TASK PROMPT:
What lines in the records below hold the string "import"? Please show them.

----

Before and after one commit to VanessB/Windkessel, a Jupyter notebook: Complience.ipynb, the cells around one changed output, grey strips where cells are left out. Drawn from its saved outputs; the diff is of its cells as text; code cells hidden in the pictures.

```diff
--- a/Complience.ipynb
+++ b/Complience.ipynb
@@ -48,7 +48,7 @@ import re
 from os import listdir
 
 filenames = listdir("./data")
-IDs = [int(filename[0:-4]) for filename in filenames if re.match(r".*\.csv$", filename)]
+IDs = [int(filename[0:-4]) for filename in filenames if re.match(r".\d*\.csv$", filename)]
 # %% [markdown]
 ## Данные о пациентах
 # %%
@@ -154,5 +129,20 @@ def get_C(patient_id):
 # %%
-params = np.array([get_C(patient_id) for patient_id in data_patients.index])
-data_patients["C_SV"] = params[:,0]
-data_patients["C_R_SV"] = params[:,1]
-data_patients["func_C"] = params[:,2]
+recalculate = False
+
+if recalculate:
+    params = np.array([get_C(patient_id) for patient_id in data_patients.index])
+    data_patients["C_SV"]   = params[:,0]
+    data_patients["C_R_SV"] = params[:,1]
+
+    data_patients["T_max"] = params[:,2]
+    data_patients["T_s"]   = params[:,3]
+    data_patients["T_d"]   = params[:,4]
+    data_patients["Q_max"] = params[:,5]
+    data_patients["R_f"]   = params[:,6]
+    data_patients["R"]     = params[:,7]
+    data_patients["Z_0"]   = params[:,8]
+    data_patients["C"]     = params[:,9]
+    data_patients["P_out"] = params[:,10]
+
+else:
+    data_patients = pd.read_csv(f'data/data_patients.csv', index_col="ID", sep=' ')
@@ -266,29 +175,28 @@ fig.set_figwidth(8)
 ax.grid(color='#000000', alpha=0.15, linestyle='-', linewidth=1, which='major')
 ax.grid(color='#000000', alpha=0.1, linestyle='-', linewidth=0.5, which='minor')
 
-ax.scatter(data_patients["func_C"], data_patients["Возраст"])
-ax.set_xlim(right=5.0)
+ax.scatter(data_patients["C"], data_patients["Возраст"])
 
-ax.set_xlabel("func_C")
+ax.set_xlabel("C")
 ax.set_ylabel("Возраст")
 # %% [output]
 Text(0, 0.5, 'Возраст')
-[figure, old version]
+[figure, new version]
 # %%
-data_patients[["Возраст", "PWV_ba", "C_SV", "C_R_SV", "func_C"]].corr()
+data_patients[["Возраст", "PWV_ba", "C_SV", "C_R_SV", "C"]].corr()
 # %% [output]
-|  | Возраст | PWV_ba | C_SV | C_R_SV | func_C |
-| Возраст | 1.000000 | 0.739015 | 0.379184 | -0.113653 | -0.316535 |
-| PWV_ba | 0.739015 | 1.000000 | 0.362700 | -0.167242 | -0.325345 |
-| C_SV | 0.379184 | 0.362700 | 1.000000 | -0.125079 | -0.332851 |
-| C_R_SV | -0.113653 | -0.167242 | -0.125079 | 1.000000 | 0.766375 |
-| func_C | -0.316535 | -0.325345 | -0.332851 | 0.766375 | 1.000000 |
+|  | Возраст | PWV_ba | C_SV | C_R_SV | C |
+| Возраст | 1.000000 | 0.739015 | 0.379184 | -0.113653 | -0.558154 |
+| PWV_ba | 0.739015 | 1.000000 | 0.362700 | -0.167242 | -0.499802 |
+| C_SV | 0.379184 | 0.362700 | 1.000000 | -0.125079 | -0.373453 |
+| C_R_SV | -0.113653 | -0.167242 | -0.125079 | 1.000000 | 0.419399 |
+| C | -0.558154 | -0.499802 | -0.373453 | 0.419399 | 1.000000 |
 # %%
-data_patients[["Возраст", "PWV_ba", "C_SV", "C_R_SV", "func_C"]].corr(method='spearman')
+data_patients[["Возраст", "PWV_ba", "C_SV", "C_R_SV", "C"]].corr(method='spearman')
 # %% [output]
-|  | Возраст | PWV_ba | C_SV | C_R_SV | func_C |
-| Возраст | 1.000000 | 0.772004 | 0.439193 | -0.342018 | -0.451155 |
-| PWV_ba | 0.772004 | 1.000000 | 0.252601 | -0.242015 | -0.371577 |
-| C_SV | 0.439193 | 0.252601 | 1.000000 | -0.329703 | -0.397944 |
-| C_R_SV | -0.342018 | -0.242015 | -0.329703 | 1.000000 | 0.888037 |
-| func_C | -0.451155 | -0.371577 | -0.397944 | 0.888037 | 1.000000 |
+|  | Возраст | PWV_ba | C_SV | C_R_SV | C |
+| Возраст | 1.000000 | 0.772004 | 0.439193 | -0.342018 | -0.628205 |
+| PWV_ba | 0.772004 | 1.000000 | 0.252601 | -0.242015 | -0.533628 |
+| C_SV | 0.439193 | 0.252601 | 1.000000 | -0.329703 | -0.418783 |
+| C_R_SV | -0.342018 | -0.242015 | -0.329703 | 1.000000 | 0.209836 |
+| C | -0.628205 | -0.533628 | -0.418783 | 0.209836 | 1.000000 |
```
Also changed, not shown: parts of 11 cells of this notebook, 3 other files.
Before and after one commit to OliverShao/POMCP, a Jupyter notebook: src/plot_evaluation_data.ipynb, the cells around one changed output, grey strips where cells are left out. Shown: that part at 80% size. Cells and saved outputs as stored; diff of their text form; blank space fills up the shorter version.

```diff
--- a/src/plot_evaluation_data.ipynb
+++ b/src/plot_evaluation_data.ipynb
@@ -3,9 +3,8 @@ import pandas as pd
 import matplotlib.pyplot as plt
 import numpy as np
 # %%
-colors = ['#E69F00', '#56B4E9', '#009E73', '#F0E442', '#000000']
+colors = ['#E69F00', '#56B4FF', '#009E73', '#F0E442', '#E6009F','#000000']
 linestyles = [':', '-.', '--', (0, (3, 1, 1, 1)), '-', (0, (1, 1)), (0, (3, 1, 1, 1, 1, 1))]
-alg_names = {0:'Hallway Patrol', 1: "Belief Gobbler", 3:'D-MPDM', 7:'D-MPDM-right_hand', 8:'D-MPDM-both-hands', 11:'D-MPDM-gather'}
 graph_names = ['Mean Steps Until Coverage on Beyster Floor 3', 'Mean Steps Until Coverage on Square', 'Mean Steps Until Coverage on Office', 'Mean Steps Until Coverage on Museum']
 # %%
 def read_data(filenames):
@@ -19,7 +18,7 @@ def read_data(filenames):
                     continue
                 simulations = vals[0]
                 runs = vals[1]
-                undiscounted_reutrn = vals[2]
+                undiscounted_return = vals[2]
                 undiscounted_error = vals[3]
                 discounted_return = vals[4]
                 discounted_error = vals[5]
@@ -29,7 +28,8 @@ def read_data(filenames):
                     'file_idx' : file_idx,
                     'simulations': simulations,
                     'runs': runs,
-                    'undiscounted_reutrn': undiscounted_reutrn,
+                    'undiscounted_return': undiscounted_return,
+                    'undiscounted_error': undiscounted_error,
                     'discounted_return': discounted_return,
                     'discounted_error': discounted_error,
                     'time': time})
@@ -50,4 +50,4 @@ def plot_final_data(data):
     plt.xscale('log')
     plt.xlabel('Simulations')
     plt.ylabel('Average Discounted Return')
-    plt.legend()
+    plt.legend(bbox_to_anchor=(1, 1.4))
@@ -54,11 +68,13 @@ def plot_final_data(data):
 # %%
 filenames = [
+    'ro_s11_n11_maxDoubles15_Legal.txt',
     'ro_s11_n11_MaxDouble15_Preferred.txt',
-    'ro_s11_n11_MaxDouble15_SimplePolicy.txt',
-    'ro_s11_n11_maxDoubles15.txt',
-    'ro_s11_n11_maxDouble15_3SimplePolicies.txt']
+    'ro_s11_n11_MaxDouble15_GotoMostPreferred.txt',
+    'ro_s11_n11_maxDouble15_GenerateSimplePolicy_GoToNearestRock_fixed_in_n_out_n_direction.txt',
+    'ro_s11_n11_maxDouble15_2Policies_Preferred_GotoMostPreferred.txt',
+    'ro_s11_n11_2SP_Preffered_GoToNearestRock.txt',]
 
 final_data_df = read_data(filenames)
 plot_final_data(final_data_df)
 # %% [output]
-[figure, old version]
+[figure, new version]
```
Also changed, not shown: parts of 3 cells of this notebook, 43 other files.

----

SOLUTION BELOW:
@@ -48,7 +48,7 @@ import re
 from os import listdir
@@ -3,9 +3,8 @@ import pandas as pd
 import matplotlib.pyplot as plt
 import numpy as np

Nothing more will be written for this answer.